◆ What needs to be done:
Working through the lines below, return each one that holds "useMemo".

◆ Data excerpts:
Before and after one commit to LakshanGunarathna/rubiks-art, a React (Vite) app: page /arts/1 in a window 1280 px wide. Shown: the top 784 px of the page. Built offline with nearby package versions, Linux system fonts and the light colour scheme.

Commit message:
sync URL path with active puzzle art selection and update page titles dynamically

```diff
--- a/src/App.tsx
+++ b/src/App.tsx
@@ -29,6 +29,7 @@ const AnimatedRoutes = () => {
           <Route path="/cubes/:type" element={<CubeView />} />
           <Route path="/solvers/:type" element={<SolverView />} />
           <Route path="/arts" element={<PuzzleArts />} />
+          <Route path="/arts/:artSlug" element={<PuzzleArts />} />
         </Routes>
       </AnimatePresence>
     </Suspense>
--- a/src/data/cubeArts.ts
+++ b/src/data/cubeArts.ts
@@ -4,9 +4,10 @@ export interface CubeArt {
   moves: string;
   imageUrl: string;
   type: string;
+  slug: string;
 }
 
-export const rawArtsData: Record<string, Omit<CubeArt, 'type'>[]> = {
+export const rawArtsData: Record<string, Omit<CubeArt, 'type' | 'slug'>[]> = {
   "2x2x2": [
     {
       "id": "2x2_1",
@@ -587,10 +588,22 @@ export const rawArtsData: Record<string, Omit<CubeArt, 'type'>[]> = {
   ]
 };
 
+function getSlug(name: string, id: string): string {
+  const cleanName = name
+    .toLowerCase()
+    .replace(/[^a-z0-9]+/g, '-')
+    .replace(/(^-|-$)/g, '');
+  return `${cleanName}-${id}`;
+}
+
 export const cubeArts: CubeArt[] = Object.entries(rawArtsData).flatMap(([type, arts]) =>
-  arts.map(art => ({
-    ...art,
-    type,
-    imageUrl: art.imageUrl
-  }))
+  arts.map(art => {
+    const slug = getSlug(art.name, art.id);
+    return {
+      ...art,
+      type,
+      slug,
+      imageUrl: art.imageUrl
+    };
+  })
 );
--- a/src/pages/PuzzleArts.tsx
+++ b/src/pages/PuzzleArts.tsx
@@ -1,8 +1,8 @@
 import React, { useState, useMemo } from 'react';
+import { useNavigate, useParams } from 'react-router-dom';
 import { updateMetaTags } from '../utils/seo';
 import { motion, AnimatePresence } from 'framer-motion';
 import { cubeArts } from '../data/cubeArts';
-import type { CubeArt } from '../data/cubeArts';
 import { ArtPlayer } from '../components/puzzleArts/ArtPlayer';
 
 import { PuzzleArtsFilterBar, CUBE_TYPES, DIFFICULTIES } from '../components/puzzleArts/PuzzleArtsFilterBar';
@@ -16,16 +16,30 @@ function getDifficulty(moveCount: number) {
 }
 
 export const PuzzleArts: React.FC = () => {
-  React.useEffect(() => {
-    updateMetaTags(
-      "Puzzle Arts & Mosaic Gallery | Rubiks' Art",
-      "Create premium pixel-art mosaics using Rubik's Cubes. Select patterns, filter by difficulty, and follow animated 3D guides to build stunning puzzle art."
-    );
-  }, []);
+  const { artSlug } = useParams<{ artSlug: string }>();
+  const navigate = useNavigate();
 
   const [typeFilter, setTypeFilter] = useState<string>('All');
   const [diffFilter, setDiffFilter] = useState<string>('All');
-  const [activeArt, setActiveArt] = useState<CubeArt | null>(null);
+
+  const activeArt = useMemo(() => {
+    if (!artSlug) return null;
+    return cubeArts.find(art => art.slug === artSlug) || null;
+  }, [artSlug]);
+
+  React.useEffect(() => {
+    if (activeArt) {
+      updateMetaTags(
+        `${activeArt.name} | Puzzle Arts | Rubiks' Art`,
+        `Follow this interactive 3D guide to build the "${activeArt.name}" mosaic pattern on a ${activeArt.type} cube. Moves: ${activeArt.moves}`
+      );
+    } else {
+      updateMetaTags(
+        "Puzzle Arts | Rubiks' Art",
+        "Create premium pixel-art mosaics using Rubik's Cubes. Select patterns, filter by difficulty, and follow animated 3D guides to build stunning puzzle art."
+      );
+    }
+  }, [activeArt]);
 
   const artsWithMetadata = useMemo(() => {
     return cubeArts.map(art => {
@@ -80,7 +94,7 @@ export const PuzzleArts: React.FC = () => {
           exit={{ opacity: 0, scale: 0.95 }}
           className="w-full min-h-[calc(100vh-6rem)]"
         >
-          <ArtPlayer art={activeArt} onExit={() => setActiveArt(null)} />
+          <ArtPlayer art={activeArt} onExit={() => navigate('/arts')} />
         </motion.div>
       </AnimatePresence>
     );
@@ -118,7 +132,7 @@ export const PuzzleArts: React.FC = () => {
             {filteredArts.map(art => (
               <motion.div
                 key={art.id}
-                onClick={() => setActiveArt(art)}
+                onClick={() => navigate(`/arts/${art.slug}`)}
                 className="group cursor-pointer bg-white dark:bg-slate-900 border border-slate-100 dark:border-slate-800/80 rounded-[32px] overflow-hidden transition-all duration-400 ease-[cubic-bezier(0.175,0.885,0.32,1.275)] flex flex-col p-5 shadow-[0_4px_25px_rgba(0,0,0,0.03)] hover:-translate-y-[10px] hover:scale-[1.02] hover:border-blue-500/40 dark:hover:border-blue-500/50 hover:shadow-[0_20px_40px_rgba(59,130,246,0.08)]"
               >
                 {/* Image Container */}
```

◆ Response for this exercise:
 import React, { useState, useMemo } from 'react';
+  const activeArt = useMemo(() => {
   const artsWithMetadata = useMemo(() => {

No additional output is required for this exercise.